It is ridiculous to suggest that Rooney be subjected to the same fate as Keane (as much as some naysayers may wish it) but it is now far past the point of debating whether it would be fair to drop him. Of course it would, and even bearing in mind the scarcity of options, James Wilson – or, whisper it, Marouane Fellaini – may be worth a try from the start. If the least that it does is motivate Rooney to discover some form then it will be a worthwhile exercise, but it is clearly now one that needs to be taken sooner rather than later. Whether Louis van Gaal is bold enough to do so isn’t a question that should be asked of a manager who sold off Robin van Persie, a player who was deemed to be his golden boy less than 12 months before, and that’s without referencing the Angel Di Maria episode.

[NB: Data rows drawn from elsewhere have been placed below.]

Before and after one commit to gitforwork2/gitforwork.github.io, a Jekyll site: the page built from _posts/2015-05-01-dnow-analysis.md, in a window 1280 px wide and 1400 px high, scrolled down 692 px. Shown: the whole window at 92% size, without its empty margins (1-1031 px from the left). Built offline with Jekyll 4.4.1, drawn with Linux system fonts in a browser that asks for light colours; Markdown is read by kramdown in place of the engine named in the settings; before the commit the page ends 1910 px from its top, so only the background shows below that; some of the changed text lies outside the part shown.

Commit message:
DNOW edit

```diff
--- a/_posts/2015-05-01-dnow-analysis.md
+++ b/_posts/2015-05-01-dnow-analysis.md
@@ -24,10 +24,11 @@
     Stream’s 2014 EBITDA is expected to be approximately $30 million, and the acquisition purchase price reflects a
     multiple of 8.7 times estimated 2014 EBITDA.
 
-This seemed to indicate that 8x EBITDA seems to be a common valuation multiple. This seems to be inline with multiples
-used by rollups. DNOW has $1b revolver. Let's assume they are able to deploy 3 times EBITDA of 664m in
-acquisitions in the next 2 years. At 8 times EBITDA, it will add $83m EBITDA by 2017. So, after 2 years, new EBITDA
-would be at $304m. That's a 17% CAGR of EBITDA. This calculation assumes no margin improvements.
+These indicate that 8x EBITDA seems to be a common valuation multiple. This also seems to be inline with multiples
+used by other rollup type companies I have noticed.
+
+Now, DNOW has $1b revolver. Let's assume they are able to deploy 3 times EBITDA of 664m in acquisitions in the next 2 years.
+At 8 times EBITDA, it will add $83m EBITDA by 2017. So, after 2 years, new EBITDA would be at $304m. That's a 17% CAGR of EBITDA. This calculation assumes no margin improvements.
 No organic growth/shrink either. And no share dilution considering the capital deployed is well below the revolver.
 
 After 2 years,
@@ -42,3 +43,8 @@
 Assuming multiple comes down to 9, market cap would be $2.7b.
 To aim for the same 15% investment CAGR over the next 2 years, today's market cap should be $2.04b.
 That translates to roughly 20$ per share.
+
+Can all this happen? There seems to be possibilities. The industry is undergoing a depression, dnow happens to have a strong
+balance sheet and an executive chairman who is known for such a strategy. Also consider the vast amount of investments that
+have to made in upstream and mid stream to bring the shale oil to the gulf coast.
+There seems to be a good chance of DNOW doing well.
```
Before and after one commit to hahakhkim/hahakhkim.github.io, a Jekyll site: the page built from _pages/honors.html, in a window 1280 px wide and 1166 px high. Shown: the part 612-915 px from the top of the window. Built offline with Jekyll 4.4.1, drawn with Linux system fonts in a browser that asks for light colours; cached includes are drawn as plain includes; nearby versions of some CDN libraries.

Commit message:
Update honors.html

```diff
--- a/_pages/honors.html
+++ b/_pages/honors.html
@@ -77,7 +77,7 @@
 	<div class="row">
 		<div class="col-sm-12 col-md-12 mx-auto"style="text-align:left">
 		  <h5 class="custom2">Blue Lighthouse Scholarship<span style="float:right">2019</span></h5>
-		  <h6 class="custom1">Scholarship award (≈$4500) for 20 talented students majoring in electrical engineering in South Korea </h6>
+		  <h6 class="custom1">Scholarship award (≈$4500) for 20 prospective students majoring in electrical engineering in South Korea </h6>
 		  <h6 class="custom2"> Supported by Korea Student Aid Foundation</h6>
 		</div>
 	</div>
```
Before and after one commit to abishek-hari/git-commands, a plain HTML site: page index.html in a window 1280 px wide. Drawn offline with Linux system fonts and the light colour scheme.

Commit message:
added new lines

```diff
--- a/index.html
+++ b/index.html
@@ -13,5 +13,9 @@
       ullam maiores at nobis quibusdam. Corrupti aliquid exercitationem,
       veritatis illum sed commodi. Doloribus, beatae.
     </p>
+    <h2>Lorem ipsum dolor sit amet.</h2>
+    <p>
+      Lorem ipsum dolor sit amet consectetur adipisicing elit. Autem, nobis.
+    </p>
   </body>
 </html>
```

History repeating (2)
There ought to be a caveat to the above point, but it’s strong enough to stand as a separate one. There were a few players singled out by Keane in that 2005 rant and those were said to include Darren Fletcher and John O’Shea. There were even question marks over Cristiano Ronaldo’s potential, with his periods of inconsistency and frustrating decision making being cited as reasons that he should possibly be moved on.
And just as then, there are players being doubted today. Memphis Depay’s ineffectual performance, Daley Blind’s shakiness against speed and strength, and even Schweinsteiger’s capability to cope with the pace of these top games were all called into question today.
There is enough potential in this United side in terms of the players that Louis van Gaal has brought in himself but the question has to be asked whether the manager is doing them more harm than good? Even against Wolfsburg, the side had to go down to be cajoled into a tempo which was more reminiscent of a United side the supporters are used to seeing.
There’s so much disjointedness in the team that there is sensibility and justification with those with concerns and sensibility and justification for those who have hope. However, if you want to see how dangerous a debate about the half empty and half full glass can be, you need look no further than today’s opponents – time isn’t running out for Van Gaal, far from it, but further tangible signs of progress are required from his management, and it looks as if the next three months will provide many of the answers for those for and still undecided about the manager.